REQUIREMENT - Looking through the listing that follows, count the lines that contain "active" and give only that number.
========
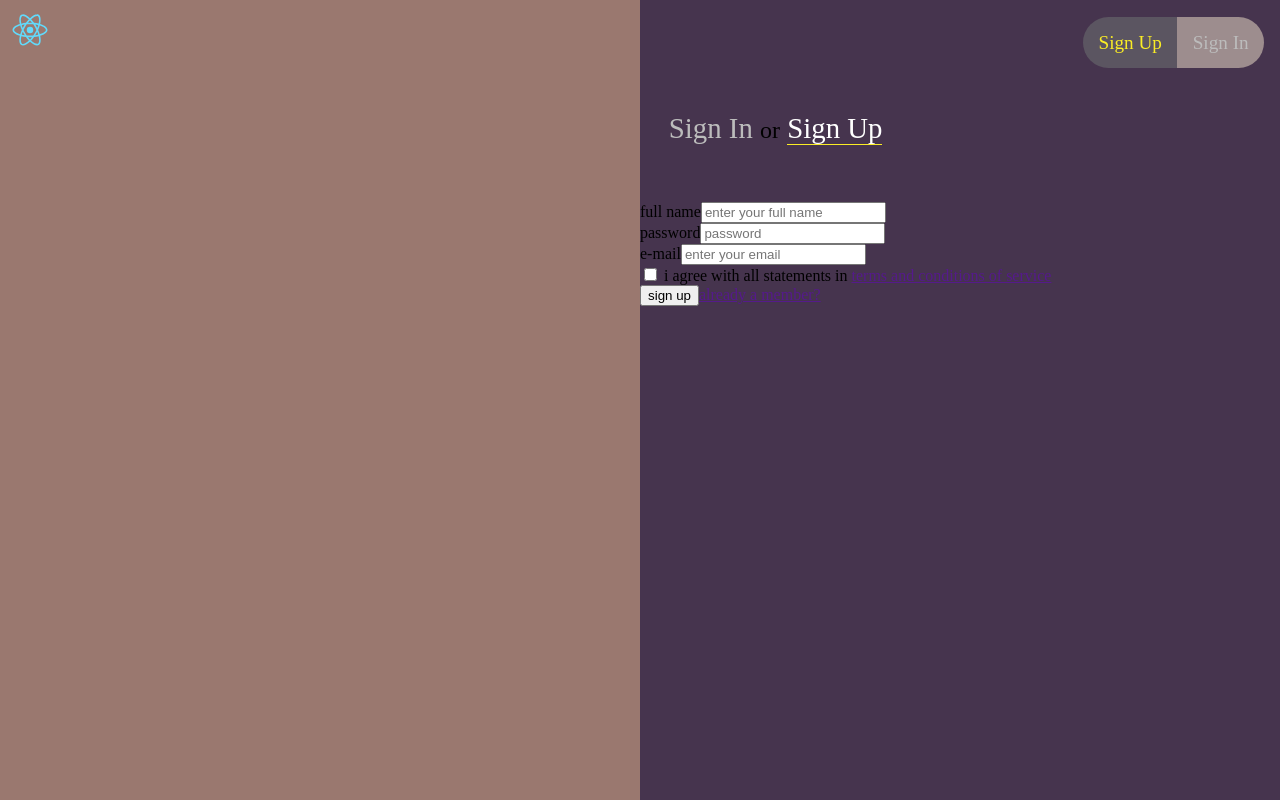
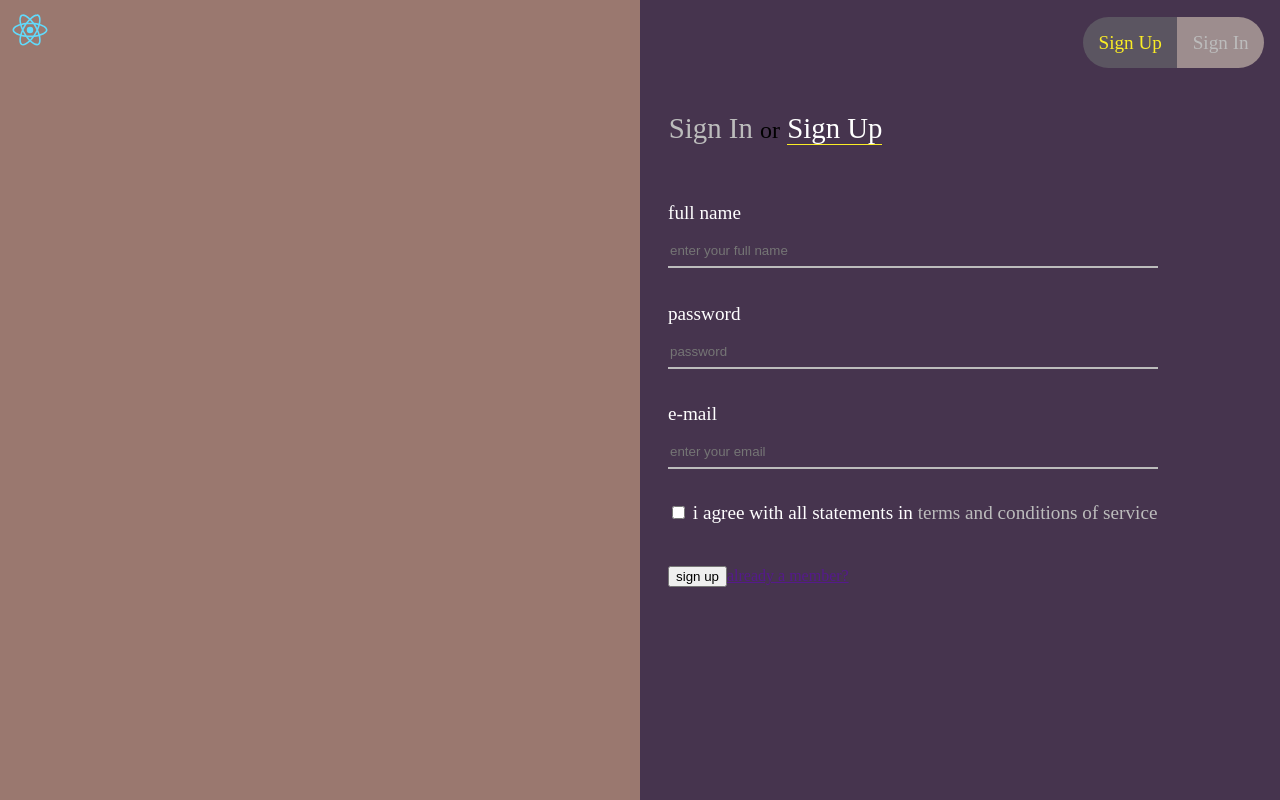
Before and after one commit to kelvink96/signup-signin-ui, a React (Create React App) app: page / in a window 1280 px wide. Built offline with nearby package versions, Linux system fonts and the light colour scheme.

Commit message:
foem-fields content success

```diff
--- a/src/App.css
+++ b/src/App.css
@@ -51,7 +51,7 @@ body {
 }
 .App-form .Page-switcher a:hover, .App-form .Page-switcher a:focus {
   background: transparent;
-  padding: 0.7em;
+  padding: 0.68em;
   border: 2px solid #FAED25;
   color: #FAED25;
   transition: all ease-in 200ms;
@@ -75,5 +75,52 @@ body {
 .App-form .Form-title a:not(.active) {
   color: #bcbcbc;
 }
+.App-form .Form-title a:hover, .App-form .Form-title a:focus {
+  color: #FAED25;
+  transition: all ease-in 150ms;
+}
+.App-form .Form-content {
+  margin-left: 28px;
+}
+.App-form .Form-content .Form-field {
+  margin: 1.5em 0;
+}
+.App-form .Form-content .Form-field:nth-child(3) {
+  margin-bottom: 0;
+}
+.App-form .Form-content .Form-field:nth-child(4) {
+  margin: 0;
+}
+.App-form .Form-content label {
+  color: white;
+  font-size: 1.2em;
+}
+.App-form .Form-content input:not([type=checkbox]) {
+  margin: 0.8em 0;
+  height: 2.5em;
+  padding-right: 1em;
+  width: 80%;
+  background-color: transparent;
+  border-bottom: 2px solid #bcbcbc;
+  border-top: none;
+  border-left: none;
+  border-right: none;
+  outline: none;
+  color: white;
+}
+.App-form .Form-content input:not([type=checkbox]):focus {
+  border-bottom: 2px solid #FAED25;
+  box-shadow: 0 1px 0 0 #a79b1d;
+  transition: all ease-in 200ms;
+}
+.App-form .Form-content .Terms-link {
+  color: #bcbcbc;
+  text-decoration: none;
+}
+.App-form .Form-content .Terms-link:hover, .App-form .Form-content .Terms-link:focus {
+  color: #FAED25;
+  text-decoration: underline;
+  transition: all ease 200ms;
+}
 
 /*# sourceMappingURL=App.css.map */
--- a/src/App.js
+++ b/src/App.js
@@ -20,26 +20,26 @@ function App() {
                 <div className="Form-content">
                     <form action="" className="Form-fields">
                         <div className="Form-field">
-                            <label htmlFor="fullName">full name</label>
+                            <label htmlFor="fullName">full name</label><br/>
                             <input type="text" className="Form-full-name" id="fullName"
                                    placeholder="enter your full name"/>
                         </div>
                         <div className="Form-field">
-                            <label htmlFor="password">password</label>
+                            <label htmlFor="password">password</label><br/>
                             <input type="password" className="Form-full-name" id="password" placeholder="password"/>
                         </div>
                         <div className="Form-field">
-                            <label htmlFor="email">e-mail</label>
+                            <label htmlFor="email">e-mail</label><br/>
                             <input type="email" className="Form-full-name" id="email" placeholder="enter your email"/>
                         </div>
                         <div className="Form-field">
-                            <label htmlFor="termsAndConditions">
+                            <label htmlFor="termsAndConditions"><br/>
                                 <input type="checkbox" id="termsAndConditions"/> i agree with all statements in <a
-                                href="" className="termsLink">terms and conditions of service</a>
+                                href="" className="Terms-link">terms and conditions of service</a>
                             </label>
                         </div>
-                        <div className="Form-field">
-                            <button className="Signup-btn">sign up</button>
+                        <div className="Form-field Signup-btn-container">
+                            <br/><button className="Signup-btn">sign up</button>
                             <a href="" className="alreadyAMemberLink">already a member?</a>
                         </div>
                     </form>
--- a/src/App.sass
+++ b/src/App.sass
@@ -43,7 +43,7 @@
       &:hover,
       &:focus
         background: transparent
-        padding: .7em
+        padding: .68em
         border: 2px solid $yellow
         color: $yellow
         transition: all ease-in 200ms
@@ -66,3 +66,52 @@
 
       &:not(.active)
         color: $white-ish
+
+      &:hover,
+      &:focus
+        color: $yellow
+        transition: all ease-in 150ms
+
+  .Form-content
+    margin-left: 28px
+
+    .Form-field
+      margin: 1.5em 0
+
+      &:nth-child(3)
+        margin-bottom: 0
+
+      &:nth-child(4)
+        margin: 0
+
+    label
+      color: white
+      font-size: 1.2em
+
+    input:not([type=checkbox])
+      margin: .8em 0
+      height: 2.5em
+      padding-right: 1em
+      width: 80%
+      background-color: transparent
+      border-bottom: 2px solid $white-ish
+      border-top: none
+      border-left: none
+      border-right: none
+      outline: none
+      color: white
+
+      &:focus
+        border-bottom: 2px solid $yellow
+        box-shadow: 0 1px 0 0 #a79b1d
+        transition: all ease-in 200ms
+
+    .Terms-link
+      color: $white-ish
+      text-decoration: none
+
+      &:hover,
+      &:focus
+        color: $yellow
+        text-decoration: underline
+        transition: all ease 200ms
```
========
TASK OUTPUT - 2